As a New England Patriots fan, the Super Bowl this Sunday doesn’t mean much to me.
The Patriots aren't in it this year, a rare occurrence since they've played nine times in the 21st century. Before this year, they had played in three straight Super Bowls and four of the last five. San Francisco 49ers quarterback Jimmy Garoppolo started two games for the Patriots in 2016 when Tom Brady served his four-game suspension for Deflategate. It would be nice to see him beat the Kansas City Chiefs. But it’s tough to feign excitement for Sunday’s game.
There's nothing particularly grand or historic about this Super Bowl. If the 49ers win, they'll be in a three-way tie for the most Super Bowl titles for one franchise (six) along with the Patriots and Pittsburgh Steelers. But while the Patriots have six rings under one head coach/quarterback combo, the 49ers winning six since 1981 isn't quite as impressive.
Even the last time the Patriots weren't in the Super Bowl, it was interesting because it was the last game of Peyton Manning's career. And at that point, Manning, the five-time MVP who once threw 49 touchdowns in one season, was arguably the worst starting quarterback in the NFL (17 interceptions in 10 regular season games). It's fair to say he was the worst quarterback to ever win a Super Bowl despite being one of the best of all-time.
Additionally, from my biased perspective, the Super Bowl wasn’t bad in 2006 or 2009 when Sean Morey played for the Pittsburgh Steelers and Arizona Cardinals respectively. However, that's because he—like me—is from Marshfield, Massachusetts. His teams never won a state championship, but seeing a local player in a big game did drum up some excitement in the town. I'm sure Milton, Massachusetts felt the same way when watching Rich Hill pitch for the Los Angeles Dodgers against the Boston Red Sox in the 2018 World Series.
For some people, the two teams playing in the game don't matter all that much because they just like watching football. For others, it doesn't matter because to them it's either a social outing or they watch for the commercials. I've never been able to figure out the latter group. Normally, people fast-forward through commercials if they're watching something pre-taped.
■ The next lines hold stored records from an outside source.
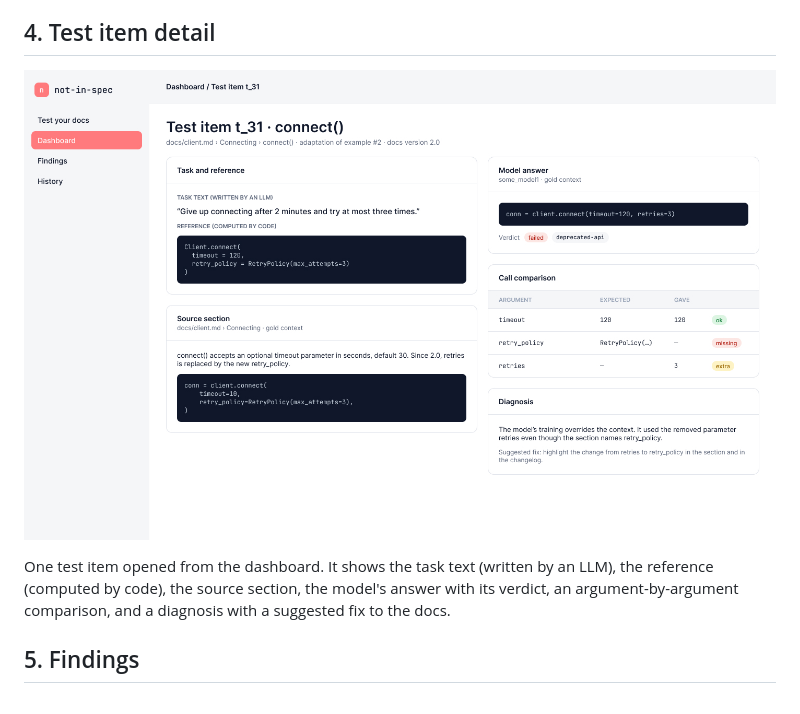
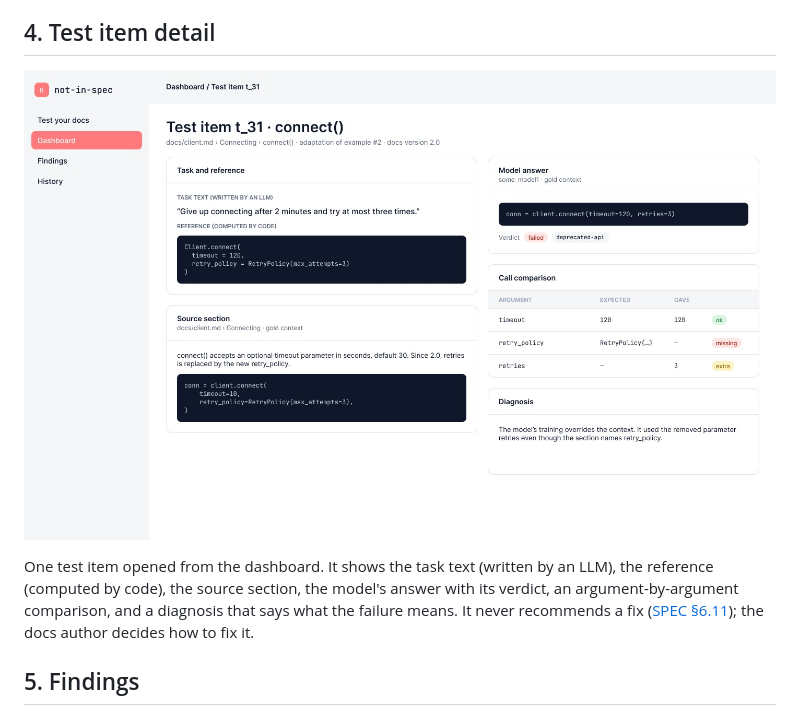
Before and after one commit to 19BROS/not-in-spec, a Markdown page: docs/design/README.md, the part around the change. Drawn GitHub-style; pictures changed too: docs/design/04-test-item.jpg.

Commit message:
[CHANGE] docs/design: no suggested fix on the test item screen (SPEC §6.11)

```diff
--- a/docs/design/README.md
+++ b/docs/design/README.md
@@ -26,7 +26,7 @@ Results of one run compared with `main`. It shows L0, L1 and L3 separately (neve
 
 ![Test item detail](04-test-item.jpg)
 
-One test item opened from the dashboard. It shows the task text (written by an LLM), the reference (computed by code), the source section, the model's answer with its verdict, an argument-by-argument comparison, and a diagnosis with a suggested fix to the docs.
+One test item opened from the dashboard. It shows the task text (written by an LLM), the reference (computed by code), the source section, the model's answer with its verdict, an argument-by-argument comparison, and a diagnosis that says what the failure means. It never recommends a fix ([SPEC §6.11](../SPEC.md#611-diagnosis)); the docs author decides how to fix it.
 
 ## 5. Findings
 
```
And if not, they’ll often leave the room for a minute to do something else.
One has to expect the woke brands like Nike, Gillette, and Coca-Cola will pander to woke football fans (do the woke even watch football?), but this year is going to be particularly bad for commercials because of presidential campaigns. Already, Mike Bloomberg and Donald Trump have confirmed they bought Super Bowl ads. Surprisingly, Tom Steyer isn't doing the same since he and Bloomberg love popping up on TVs and in the unskippable ads before YouTube videos. We all already know how much attention those ads are going to get with over 100 million Americans expected to watch the game. Many considered the 2010 commercial Super Bowl commercial about Tim Tebow's mom not aborting him controversial, so one can only imagine how this will go over.
Some people like gambling on sports, so it doesn't matter who is playing in the big game as long as they have money on it. But then again, there are people like myself who don't bet because it's a risk. Betting in that regard is still a lot better than the regressive tax we call playing the lottery because applied knowledge helps.
And for those watching the game with a group of people, it's hard to fully enjoy and appreciate the game when you're not able to pause, rewind and go frame-by-frame to see each guy and how each play unfolds. And the camera angles watching football on TV aren't great. Viewers would probably love to see all of the wide receivers’ routes and who the QB can throw to on deep balls. On field goal kicks, it would help to give people a closer view of the kicker and the football so they can see why some kicks go through and other kicks don't.